I was down in the Keys to see the races, and unfortunately, the racer who we were connected with, Jeff Tillman, passed away after this accident. They were driving Big Thunder 100, which apparently was running with an all-new hull. It weighed 18,000 lbs and had nearly 5,000 horsepower. The Key West races ultimately cost another racer later in the weekend as a driver succumbed to injuries in a race two days later, making for three deaths in as many days.
I’d never been to the races, and obviously the specter of having someone die completely changed the entire event for everyone. I was there as a guest of Tillman and Big Thunder, but as it turned out, had not gone down to the races that day. I have to say that the show is incredible. Sound, speed, sights, amazing. Obviously, though, something needs to be sorted to have different results.
I also enjoyed not really knowing what was going on, spending so much time in other racing environments where I feel more comfortable. In that way–in also in the sound, speed, paddock set up, it reminded me of going to the Reno Air Race last year, which of course this year also turned deadly with that accident this year.

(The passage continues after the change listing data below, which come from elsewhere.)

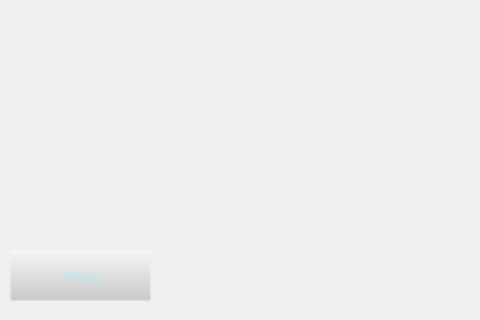
Old version of the form List_Best.ui in the repository Moonsoon2020/Game; both pictures show x 0 to 480 and y 330 to 650 of the 1076 by 650 pixel window.
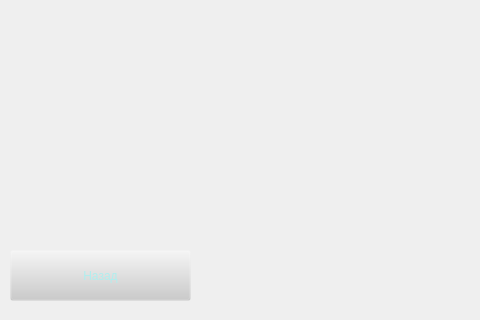
New version of the form.

Patch:
```diff
--- a/List_Best.ui
+++ b/List_Best.ui
@@ -18,7 +18,7 @@
     <rect>
      <x>10</x>
      <y>580</y>
-     <width>141</width>
+     <width>181</width>
      <height>51</height>
     </rect>
    </property>
```
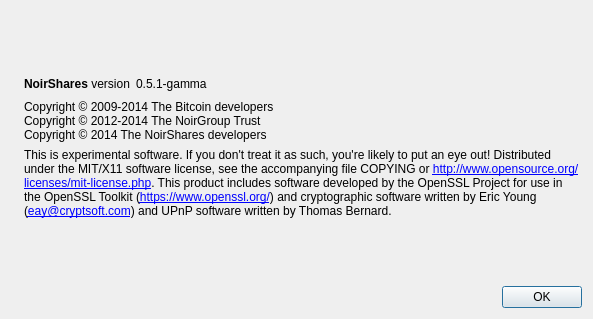
Old version of the form src/qt/forms/aboutdialog.ui in the repository NoirX/NoirShares-v2-old.
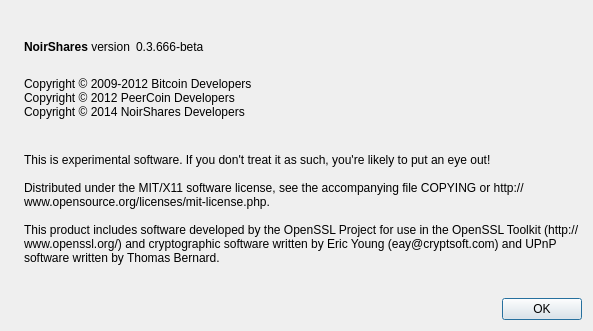
New version of the form. Icons and pictures are not drawn.

The edit to the form file:
```diff
--- a/src/qt/forms/aboutdialog.ui
+++ b/src/qt/forms/aboutdialog.ui
@@ -7,7 +7,7 @@
     <x>0</x>
     <y>0</y>
     <width>593</width>
-    <height>319</height>
+    <height>331</height>
    </rect>
   </property>
   <property name="windowTitle">
@@ -63,7 +63,7 @@
           <cursorShape>IBeamCursor</cursorShape>
          </property>
          <property name="text">
-          <string notr="true">0.5.1-gamma</string>
+          <string notr="true">0.3.666-beta</string>
          </property>
          <property name="textInteractionFlags">
           <set>Qt::LinksAccessibleByMouse|Qt::TextSelectableByKeyboard|Qt::TextSelectableByMouse</set>
@@ -91,9 +91,11 @@
         <cursorShape>IBeamCursor</cursorShape>
        </property>
        <property name="text">
-        <string>Copyright © 2009-2014 The Bitcoin developers
-Copyright © 2012-2014 The NoirGroup Trust
-Copyright © 2014 The NoirShares developers</string>
+        <string>
+Copyright © 2009-2012 Bitcoin Developers
+Copyright © 2012 PeerCoin Developers
+Copyright © 2014 NoirShares Developers
+</string>
        </property>
        <property name="textInteractionFlags">
         <set>Qt::LinksAccessibleByMouse|Qt::TextSelectableByKeyboard|Qt::TextSelectableByMouse</set>
@@ -109,12 +111,9 @@
         <string>
 This is experimental software. If you don't treat it as such, you're likely to put an eye out!
 
-Distributed under the MIT/X11 software license, see the accompanying file COPYING or &lt;a href=&quot;http://www.opensource.org/licenses/mit-license.php&quot;&gt;http://www.opensource.org/licenses/mit-license.php&lt;/a&gt;.
+Distributed under the MIT/X11 software license, see the accompanying file COPYING or http://www.opensource.org/licenses/mit-license.php.
 
-This product includes software developed by the OpenSSL Project for use in the OpenSSL Toolkit (&lt;a href=&quot;https://www.openssl.org/&quot;&gt;https://www.openssl.org/&lt;/a&gt;) and cryptographic software written by Eric Young (&lt;a href=&quot;mailto:eay@cryptsoft.com&quot;&gt;eay@cryptsoft.com&lt;/a&gt;) and UPnP software written by Thomas Bernard.</string>
-       </property>
-       <property name="textFormat">
-        <enum>Qt::RichText</enum>
+This product includes software developed by the OpenSSL Project for use in the OpenSSL Toolkit (http://www.openssl.org/) and cryptographic software written by Eric Young (eay@cryptsoft.com) and UPnP software written by Thomas Bernard.</string>
        </property>
        <property name="wordWrap">
         <bool>true</bool>
```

I happened to sit next to the crew chief for Big Thunder on the flight out of Key West. He was obviously still shaken by the whole thing, having had to not just deal with the loss, but also too the grim aftermath of still packing everything up and tearing down the paddock. He knew the boats owner (Throttle man), who also died in the accident and he kept saying that “the boat was good, we didn’t need to be pushing that hard. We were fine for second place and it was only a half points race…I don’t know why he was being so aggressive.” Of course, with this and Wheldon’s accident, that same question-pushing so hard so early in an event- is so tough to deal with, and seems so clear in the space of retrospect.
In any case, a very sad way to be introduced to a sport. I’m sorry I never actually got to meet Tillman.
One thought on “So, this happened”
Matt, not to push my own agenda, but you should stop by the IMA and see Brian’s exhibit. One of the pieces includes a video clip from the 1938 movie Test Pilot, in which Myrna Loy says over and over the thing she gives thanks for at the end of every day: that her test pilot husband is “still alive, still alive, still alive”. It is sad to lose these people, and especially tragic for their families, but I believe the people who love to test the limits of our human abilities – for speed, for going further – at the very least die happy in doing what they loved to do the most. My father, who had a box at the Reno races for twenty years and is a former pilot, would say the same thing.